(6) 4-C Succinyl Co-A is hydrolyzed to succinic acid (4-C) in the next step. One molecule of H2O is used and Co-A is regenerated. The reaction is exergonic. Energy released is used for the formation of GTP (guanosine triphosphate) from GDP and inorganic phosphate.

Subsequently, ATP is formed when GTP reacts with ADP

        GTP + ADP ® ATP + GDP

(Thus, there is the direct formation of one ATP when 5-C acid is converted to 4-C acid.)

(7) In the next step, 4-C Succinic acid is oxidized (by removal of hydrogen) to 4-C fumaric acid in the presence of co-enzyme FAD (flavin adenine dinucleotide). A reduced FADH2 is formed.

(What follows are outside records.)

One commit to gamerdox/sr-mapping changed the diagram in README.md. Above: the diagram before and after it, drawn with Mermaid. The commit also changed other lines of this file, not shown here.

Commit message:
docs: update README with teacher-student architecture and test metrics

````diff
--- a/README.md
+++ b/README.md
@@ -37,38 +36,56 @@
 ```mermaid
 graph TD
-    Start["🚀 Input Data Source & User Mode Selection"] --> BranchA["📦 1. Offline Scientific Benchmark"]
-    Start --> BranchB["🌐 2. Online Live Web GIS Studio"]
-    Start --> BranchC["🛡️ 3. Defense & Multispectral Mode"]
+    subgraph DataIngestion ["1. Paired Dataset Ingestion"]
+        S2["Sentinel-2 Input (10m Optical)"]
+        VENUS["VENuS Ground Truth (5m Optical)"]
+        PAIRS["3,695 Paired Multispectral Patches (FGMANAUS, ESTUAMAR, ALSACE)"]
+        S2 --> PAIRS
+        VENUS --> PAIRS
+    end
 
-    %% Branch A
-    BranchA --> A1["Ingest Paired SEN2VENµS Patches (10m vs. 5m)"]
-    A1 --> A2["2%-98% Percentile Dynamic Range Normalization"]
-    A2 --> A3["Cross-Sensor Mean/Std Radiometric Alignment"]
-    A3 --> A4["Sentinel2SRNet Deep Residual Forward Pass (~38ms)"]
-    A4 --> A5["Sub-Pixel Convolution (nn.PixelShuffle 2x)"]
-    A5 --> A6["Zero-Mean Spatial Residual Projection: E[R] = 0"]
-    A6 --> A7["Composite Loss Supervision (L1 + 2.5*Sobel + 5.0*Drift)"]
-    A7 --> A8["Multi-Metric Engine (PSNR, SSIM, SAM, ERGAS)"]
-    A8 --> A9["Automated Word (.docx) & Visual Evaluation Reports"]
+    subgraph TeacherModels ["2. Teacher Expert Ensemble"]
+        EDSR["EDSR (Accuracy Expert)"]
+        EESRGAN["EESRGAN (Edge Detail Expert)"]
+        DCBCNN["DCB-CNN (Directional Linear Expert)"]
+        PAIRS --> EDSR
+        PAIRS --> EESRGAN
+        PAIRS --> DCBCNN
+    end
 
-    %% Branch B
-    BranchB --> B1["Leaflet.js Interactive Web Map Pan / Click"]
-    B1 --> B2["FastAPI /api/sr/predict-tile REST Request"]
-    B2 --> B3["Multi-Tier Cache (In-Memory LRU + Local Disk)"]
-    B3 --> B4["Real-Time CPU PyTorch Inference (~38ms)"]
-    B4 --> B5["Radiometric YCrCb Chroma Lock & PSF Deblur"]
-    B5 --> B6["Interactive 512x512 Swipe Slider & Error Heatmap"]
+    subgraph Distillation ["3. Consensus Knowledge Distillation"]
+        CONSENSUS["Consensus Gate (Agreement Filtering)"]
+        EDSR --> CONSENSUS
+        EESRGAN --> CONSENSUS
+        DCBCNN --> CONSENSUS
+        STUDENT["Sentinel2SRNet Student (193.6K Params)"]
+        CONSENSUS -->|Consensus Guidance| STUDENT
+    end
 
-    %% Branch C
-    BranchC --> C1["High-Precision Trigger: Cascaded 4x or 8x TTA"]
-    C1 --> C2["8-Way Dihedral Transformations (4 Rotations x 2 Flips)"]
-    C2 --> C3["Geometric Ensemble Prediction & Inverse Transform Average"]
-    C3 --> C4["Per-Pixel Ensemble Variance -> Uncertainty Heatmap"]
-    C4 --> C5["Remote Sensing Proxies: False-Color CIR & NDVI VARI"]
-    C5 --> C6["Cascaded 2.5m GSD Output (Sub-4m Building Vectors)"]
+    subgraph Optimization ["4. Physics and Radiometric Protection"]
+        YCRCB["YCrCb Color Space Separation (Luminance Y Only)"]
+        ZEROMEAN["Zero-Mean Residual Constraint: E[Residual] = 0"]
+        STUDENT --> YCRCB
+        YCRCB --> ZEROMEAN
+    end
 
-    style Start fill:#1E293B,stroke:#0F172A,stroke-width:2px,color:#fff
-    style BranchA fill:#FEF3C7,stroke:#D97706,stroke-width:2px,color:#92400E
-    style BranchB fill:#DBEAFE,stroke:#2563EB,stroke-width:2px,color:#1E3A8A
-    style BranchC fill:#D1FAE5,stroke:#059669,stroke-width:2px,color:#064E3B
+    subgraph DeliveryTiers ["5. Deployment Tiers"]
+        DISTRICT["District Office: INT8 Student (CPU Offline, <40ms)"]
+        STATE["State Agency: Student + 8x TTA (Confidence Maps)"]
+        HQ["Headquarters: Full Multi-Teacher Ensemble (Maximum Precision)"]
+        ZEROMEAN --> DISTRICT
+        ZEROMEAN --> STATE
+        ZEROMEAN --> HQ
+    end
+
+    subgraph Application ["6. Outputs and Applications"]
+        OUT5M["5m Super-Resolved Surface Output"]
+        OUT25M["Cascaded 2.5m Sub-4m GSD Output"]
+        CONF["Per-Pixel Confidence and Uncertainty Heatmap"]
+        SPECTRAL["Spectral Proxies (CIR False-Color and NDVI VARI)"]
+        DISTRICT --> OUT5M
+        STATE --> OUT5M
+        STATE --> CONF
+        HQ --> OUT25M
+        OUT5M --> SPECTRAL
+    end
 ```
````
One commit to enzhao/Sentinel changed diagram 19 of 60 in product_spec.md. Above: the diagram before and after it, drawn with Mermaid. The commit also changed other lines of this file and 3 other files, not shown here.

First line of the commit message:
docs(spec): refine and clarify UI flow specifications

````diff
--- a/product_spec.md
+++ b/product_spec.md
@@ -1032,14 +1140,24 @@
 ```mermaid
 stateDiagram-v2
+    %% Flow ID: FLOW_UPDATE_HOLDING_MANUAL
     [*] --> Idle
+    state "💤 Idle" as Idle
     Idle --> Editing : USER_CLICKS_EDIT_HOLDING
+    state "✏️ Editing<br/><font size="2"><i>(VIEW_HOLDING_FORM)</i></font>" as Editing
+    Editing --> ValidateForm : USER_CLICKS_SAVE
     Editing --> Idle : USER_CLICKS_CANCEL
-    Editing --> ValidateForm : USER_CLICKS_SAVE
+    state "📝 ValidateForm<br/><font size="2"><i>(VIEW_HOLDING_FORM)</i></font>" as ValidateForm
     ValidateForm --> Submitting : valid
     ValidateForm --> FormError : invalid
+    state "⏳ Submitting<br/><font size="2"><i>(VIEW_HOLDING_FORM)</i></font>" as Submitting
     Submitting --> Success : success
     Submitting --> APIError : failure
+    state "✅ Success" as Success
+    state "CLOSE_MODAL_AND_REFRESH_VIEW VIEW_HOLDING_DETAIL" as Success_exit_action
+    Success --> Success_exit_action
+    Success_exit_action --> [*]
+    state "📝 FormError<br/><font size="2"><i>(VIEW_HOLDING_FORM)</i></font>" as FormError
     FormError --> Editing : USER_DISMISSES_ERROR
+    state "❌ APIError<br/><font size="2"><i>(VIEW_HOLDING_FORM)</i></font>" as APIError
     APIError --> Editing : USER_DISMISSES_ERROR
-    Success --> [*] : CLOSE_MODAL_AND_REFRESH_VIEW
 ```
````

(8) Fumaric acid (4-C) is converted to another 4-C acid, malic acid, by the addition of H2O.


(9) In the final step of the TCA cycle, 4-C Malic acid is oxidized (by removal of hydrogen) to 4-C Oxaloacetic acid. NADH2 is formed in the process.

Thus, OAA is regenerated in the last step. It can combine withanother 2-c Acetyl Co-A to form Citric acid and participate in the TCA cycle again.

During various steps of the Krebís cycle, oxidation of substrate takes place by the removal of an electron hydrogen ion from substrate. It is accepted at each step by a suitable co-enzyme such as NAD or FAD to form a reduced co-enzyme molecule, NADH2 or FADH2, respectively.

The chart of the Krebís cycle indicates the result of the participation of only one molecule of pyruvic acid. It should be noted that 2 pyruvic acid molecules are formed at the end of glycolysis. Therefore, the final analysis of the Krebís cycle involving 2 pyruvic acids may be summarized as follows.

(i) Total number of reduced co-enzyme molecules formed = 8#NADH2 and 2#FADH2

(ii) Total number of ATP formed directly (when 5 - C acid is converted to 4 - C acid) = 2#ATP

(iii) Total number of CO2 molecules released = 6#CO2

(iv) Total number of H2O molecules utilized = 6#H2O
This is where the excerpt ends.